Dataset:
Start of Block
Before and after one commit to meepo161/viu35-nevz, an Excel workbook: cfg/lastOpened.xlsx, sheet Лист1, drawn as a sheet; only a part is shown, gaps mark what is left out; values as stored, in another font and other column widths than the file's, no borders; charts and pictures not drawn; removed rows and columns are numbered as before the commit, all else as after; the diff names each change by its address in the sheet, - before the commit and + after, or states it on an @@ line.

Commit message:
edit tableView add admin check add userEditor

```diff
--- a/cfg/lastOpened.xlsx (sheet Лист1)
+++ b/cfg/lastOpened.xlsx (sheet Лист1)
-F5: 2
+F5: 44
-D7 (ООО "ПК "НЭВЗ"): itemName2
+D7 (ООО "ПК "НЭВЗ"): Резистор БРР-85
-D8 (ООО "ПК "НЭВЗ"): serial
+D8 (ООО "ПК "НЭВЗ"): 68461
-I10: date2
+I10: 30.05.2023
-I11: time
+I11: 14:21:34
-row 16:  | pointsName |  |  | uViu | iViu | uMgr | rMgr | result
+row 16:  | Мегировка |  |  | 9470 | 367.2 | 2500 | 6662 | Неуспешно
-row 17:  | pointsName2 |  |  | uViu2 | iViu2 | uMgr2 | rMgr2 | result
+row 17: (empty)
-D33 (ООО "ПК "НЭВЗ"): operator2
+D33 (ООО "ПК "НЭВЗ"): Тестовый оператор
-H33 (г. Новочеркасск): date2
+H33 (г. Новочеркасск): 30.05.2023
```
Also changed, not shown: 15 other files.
End of Block
What the task asks:
Your reply should hold all the lines from the listing above in which "НЭВЗ" appears.

Task answer:
-D7 (ООО "ПК "НЭВЗ"): itemName2
+D7 (ООО "ПК "НЭВЗ"): Резистор БРР-85
-D8 (ООО "ПК "НЭВЗ"): serial
+D8 (ООО "ПК "НЭВЗ"): 68461
-D33 (ООО "ПК "НЭВЗ"): operator2
+D33 (ООО "ПК "НЭВЗ"): Тестовый оператор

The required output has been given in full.